“We’re looking at the contract and following what it requires,” Eric Bathen, the trustees’ attorney, said Tuesday.

One contract issue to be resolved, he said, is whether the school district must pay Parker $162,000--or 18 months salary--if the superintendent and the board “mutually agree” to break the 30-month contract.

But the board could fire Parker for “good and just cause,” if it can be shown, Bathen said. If that is the case, Bathen said the district might not have to make the lump-sum payment.


The five members of the Simi Valley Unified School District board announced that they had made no decisions Tuesday night after meeting for one hour and 20 minutes behind closed doors.

The trustees continued to decline public comment on Parker’s status or their unanimous decision to place him on administrative leave after only five months on the job.

“We’re going to proceed very cautiously and judiciously with this whole thing,” board President Norm Walker said before the meeting. “We want to make sure we do what we need to do in the right way.”

But Walker said the board made progress in winnowing down a list of five or six candidates for interim superintendent. There is no timeline for picking Parker’s permanent replacement, he said, but an interim superintendent could be in place within weeks. The board will meet on the issue Monday.


While trustees will not publicly discuss Parker’s ouster, they privately say the decision appears to be permanent and cite a list of complaints that prompted their action.


Parker missed work, they said, and was inaccessible to trustees, who didn’t have the schools chief’s unlisted home phone number. He tried to run the district without consulting the five-member policy-making board, some said. And morale was so low that key employees thought of abandoning the district.

Parker could not be reached for comment Tuesday.

But Bathen said Parker has hired a lawyer, although he said he could not disclose his name. “I have been contacted by Parker’s legal counsel and have talked extensively with him,” Bathen said.

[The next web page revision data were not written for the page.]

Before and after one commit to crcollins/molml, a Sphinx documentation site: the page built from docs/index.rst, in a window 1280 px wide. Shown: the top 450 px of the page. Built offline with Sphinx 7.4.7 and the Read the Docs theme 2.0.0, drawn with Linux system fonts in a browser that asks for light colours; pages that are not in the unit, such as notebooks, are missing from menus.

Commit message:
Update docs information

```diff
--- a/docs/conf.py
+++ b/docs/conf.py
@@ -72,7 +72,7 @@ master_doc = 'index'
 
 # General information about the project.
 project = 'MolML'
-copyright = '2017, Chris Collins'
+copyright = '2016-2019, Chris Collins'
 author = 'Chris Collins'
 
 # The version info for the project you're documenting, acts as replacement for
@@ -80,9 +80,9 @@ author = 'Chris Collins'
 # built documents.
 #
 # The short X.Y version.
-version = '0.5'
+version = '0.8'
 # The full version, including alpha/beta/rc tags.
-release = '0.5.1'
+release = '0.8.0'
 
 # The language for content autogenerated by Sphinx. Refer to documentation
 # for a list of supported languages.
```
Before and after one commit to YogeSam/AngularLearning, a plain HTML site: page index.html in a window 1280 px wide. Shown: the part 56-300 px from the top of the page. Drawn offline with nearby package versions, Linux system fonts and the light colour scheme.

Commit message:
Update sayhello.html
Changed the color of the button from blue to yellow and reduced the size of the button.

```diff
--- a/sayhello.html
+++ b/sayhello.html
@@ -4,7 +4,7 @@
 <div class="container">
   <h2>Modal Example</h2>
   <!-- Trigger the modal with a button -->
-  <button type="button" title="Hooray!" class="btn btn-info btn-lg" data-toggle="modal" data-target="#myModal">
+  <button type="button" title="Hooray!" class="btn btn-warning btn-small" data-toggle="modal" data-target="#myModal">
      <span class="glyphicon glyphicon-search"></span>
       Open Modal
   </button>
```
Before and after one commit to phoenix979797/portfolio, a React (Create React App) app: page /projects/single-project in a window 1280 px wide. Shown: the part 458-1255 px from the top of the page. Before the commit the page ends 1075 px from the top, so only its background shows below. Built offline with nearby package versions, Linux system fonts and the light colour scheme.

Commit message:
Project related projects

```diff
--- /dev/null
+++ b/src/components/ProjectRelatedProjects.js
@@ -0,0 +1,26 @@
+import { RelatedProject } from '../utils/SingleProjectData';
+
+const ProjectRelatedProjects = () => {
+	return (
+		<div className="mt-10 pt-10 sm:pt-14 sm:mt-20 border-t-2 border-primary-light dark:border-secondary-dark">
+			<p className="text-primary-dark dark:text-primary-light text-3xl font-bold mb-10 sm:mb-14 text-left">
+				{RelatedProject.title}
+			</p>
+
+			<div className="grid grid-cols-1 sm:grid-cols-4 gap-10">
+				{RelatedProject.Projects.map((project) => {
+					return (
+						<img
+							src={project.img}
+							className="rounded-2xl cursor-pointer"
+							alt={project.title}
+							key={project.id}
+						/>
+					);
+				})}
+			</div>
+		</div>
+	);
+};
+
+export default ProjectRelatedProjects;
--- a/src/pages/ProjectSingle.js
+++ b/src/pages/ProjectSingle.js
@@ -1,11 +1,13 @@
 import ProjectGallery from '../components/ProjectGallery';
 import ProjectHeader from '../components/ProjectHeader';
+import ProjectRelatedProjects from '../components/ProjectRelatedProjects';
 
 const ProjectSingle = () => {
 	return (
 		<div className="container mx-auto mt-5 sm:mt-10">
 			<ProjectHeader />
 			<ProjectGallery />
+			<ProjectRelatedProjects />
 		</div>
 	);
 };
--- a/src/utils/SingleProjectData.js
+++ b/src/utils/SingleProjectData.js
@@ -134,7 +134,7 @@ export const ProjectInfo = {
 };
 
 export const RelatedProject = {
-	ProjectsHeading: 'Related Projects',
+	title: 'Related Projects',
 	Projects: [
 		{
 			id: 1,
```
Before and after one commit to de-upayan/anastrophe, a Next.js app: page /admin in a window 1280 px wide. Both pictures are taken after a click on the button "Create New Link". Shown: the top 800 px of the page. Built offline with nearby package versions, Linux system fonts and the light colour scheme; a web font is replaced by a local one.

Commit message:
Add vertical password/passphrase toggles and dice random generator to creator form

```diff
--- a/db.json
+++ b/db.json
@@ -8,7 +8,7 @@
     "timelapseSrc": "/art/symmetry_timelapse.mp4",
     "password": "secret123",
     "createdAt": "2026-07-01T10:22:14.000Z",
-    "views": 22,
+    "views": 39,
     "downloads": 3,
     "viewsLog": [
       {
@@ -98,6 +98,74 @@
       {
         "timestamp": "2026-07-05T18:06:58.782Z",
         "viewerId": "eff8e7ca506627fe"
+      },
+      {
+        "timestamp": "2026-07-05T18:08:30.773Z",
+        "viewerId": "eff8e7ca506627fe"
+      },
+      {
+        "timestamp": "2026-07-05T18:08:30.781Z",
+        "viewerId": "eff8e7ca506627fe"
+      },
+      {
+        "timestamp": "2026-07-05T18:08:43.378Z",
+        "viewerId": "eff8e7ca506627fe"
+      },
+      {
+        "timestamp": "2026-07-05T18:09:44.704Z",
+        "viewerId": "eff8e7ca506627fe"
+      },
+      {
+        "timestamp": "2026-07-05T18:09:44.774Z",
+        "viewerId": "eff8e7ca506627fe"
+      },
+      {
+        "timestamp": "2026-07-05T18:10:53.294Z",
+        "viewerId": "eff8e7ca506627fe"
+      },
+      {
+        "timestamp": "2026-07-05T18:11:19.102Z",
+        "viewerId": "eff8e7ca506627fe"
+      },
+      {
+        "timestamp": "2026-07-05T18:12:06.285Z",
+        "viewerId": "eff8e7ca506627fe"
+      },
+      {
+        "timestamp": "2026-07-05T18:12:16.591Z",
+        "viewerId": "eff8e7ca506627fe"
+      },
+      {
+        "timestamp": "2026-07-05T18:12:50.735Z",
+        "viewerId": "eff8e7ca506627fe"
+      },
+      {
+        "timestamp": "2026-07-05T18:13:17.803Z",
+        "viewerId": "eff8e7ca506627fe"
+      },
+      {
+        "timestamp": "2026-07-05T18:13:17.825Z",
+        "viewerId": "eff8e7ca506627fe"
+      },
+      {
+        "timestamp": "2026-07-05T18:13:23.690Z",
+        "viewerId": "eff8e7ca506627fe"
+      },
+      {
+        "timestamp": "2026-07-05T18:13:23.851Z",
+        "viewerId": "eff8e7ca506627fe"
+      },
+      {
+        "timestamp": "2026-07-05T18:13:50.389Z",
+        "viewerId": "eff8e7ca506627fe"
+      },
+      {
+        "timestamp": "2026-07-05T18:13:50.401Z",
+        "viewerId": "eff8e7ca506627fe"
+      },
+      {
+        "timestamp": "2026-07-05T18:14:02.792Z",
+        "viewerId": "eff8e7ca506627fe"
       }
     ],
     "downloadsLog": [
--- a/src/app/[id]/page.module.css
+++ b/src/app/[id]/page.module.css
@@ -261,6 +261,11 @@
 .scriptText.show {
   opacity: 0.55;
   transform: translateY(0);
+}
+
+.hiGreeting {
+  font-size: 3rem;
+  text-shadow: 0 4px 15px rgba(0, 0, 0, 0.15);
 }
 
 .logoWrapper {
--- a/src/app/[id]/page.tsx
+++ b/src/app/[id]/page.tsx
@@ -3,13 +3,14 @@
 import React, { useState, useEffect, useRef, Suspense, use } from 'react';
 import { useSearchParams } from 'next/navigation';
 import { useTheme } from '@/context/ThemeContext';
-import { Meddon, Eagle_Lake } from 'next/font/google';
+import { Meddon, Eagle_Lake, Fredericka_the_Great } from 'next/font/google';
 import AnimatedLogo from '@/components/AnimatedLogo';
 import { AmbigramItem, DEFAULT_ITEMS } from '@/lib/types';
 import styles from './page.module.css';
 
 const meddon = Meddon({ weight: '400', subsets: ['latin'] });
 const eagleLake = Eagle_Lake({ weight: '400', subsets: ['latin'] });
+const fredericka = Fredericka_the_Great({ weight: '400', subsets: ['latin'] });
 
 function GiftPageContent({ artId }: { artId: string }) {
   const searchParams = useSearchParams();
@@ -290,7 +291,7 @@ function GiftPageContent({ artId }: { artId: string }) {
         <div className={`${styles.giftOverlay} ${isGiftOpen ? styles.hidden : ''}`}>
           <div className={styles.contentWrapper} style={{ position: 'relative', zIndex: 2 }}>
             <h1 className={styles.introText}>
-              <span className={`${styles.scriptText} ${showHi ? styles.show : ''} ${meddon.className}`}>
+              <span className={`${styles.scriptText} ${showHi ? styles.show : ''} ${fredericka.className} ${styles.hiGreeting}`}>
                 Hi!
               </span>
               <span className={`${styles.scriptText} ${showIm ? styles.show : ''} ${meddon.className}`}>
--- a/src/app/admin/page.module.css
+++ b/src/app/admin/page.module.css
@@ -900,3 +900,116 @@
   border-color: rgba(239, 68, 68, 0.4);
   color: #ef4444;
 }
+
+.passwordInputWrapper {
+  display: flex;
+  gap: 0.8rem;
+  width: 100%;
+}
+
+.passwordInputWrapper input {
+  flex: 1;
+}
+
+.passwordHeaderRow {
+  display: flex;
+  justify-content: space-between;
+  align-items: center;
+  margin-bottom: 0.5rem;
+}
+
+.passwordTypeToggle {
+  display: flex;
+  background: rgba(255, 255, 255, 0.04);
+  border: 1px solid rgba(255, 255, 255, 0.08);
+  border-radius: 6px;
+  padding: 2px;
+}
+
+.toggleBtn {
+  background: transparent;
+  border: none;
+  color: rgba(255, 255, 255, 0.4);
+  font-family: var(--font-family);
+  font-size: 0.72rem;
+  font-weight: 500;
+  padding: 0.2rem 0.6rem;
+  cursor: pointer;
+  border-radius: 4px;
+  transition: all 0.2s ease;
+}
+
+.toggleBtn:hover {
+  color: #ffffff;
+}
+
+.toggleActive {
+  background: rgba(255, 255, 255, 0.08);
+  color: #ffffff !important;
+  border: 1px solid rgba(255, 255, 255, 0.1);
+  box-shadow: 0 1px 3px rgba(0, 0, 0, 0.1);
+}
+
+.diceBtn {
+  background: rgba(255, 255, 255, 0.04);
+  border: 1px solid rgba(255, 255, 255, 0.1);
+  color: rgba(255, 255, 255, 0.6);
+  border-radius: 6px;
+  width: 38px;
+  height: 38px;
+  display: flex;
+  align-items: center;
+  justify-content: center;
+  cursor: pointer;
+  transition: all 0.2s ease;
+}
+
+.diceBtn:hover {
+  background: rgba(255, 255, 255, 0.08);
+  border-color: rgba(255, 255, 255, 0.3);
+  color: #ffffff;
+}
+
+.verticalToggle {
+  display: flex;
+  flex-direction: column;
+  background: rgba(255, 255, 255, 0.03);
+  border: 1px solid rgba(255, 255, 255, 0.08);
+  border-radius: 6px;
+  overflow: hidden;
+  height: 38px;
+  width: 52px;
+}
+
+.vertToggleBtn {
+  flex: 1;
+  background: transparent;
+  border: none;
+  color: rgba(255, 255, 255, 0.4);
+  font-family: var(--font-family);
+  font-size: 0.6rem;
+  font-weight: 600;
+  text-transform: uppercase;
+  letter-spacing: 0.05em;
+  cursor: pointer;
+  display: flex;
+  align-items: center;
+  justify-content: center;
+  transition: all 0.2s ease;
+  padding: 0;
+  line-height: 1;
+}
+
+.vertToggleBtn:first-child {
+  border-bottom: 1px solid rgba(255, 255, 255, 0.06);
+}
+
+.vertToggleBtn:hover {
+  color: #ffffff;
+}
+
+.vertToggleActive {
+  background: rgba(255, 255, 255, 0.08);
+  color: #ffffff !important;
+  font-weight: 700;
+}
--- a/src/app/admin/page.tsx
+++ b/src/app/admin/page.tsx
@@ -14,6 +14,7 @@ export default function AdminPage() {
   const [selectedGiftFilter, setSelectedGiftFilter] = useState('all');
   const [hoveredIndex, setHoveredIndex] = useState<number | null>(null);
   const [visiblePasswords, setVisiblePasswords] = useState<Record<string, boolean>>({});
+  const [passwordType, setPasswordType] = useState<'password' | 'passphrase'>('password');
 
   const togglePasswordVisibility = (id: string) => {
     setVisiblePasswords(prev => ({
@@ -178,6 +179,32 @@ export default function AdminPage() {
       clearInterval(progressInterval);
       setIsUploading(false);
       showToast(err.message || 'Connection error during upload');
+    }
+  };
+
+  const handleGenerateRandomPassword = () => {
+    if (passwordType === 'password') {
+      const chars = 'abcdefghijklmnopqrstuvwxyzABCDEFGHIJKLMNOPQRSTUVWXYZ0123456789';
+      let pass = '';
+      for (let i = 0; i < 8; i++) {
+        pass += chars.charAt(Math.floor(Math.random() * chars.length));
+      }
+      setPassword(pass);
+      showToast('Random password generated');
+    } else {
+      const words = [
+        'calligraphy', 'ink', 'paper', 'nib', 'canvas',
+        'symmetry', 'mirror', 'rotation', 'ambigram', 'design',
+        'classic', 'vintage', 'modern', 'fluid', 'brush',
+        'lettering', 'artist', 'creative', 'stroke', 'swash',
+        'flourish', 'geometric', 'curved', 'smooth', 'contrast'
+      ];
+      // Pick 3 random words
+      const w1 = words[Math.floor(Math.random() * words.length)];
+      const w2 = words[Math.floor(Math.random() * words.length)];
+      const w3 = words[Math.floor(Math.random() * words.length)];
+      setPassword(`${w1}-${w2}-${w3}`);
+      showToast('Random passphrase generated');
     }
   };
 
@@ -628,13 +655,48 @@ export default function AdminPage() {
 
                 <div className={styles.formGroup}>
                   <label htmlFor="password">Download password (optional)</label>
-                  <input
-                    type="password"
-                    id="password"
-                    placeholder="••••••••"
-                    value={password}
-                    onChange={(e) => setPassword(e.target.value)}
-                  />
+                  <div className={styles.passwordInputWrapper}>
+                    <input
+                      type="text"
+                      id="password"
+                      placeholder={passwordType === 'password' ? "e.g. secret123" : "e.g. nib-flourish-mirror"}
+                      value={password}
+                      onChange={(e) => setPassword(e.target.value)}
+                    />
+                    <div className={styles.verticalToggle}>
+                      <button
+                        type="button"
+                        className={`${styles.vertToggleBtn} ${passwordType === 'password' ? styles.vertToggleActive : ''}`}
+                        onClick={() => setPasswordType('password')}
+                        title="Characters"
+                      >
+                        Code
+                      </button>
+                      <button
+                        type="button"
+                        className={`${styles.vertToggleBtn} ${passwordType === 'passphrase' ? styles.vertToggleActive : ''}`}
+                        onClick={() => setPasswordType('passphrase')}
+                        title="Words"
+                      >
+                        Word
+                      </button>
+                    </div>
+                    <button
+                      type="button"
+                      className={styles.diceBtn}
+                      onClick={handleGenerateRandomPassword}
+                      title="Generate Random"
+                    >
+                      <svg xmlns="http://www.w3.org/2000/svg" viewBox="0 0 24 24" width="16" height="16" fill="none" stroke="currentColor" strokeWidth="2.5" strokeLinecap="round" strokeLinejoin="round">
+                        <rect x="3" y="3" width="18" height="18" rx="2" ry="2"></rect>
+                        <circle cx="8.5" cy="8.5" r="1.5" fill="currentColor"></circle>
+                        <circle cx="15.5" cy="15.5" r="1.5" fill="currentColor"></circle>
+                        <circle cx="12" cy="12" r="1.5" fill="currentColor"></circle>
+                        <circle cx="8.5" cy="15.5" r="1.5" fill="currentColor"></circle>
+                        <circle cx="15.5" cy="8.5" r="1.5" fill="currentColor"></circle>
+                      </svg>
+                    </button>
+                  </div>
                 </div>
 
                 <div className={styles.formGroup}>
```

In his discussions with trustees, Bathen also advised the board about whether to release Ruth Lander--whom Parker recruited to head personnel services--from her $88,500-a-year post. An assistant superintendent in the Murrieta Valley Unified School District--Parker’s previous employer--Lander was scheduled to start work in Simi Valley in July.

After her mentor’s ouster, Lander asked acting Simi Valley Supt. Susan Parks to be released from her contract.

“I was called by Susan Parks on behalf of the board, and she told me that I was certainly welcome, wanted and needed in Simi, but if I felt uncomfortable then everyone would understand,” Lander said Tuesday.


The board unanimously agreed Tuesday night, allowing Lander to get out of her contract.

“We want happy employees,” Walker said.

In her stead, trustees picked Cary Dritz to head the district’s personnel office beginning next month. Dritz is now employed by the Ventura County superintendent of schools office as human resources director.

With one administrative vacancy filled, Simi Valley Unified--known in recent years for its quarrelsome board and administrative turnover--must still search for a schools chief.

Exactly who will lead the district through this staffing bog remains unclear. The heir-apparent to the superintendency, veteran administrator Parks, is scheduled to leave Simi Valley on July 1 to become Baldwin Park’s schools chief.


Parks restated Tuesday that she will not remain in Simi Valley.

“In no uncertain terms, I am absolutely, positively going to Baldwin Park on July 1,” she said. “June 19 is my last day of work in Simi.”


Recent weeks have brought little but trouble for the county’s largest school district, which educates 18,627 students.

A jury recently ruled that the district must pay $1.9 million to a young Simi Valley woman injured while crossing a street to get to school in 1989.

Also, two teachers were recently put on administrative leave for improper conduct toward students, according to a May 29 district memo.

In addition, the district has endured a year of personnel changes. A year ago, Supt. Mary Beth Wolford abruptly abandoned the district after several clashes with trustees. Robert Purvis, who preceded Wolford as the district’s chief, then returned on a temporary basis while the district hunted for Wolford’s permanent replacement.

That search ended in November when Parker, then chief of schools in Murrieta, accepted an offer to lead Simi Valley’s schools. He started in January.

When the single father of two grown children was hired, trustees touted him as a fiscal conservative and consensus builder who would bring stability to the tumultuous district.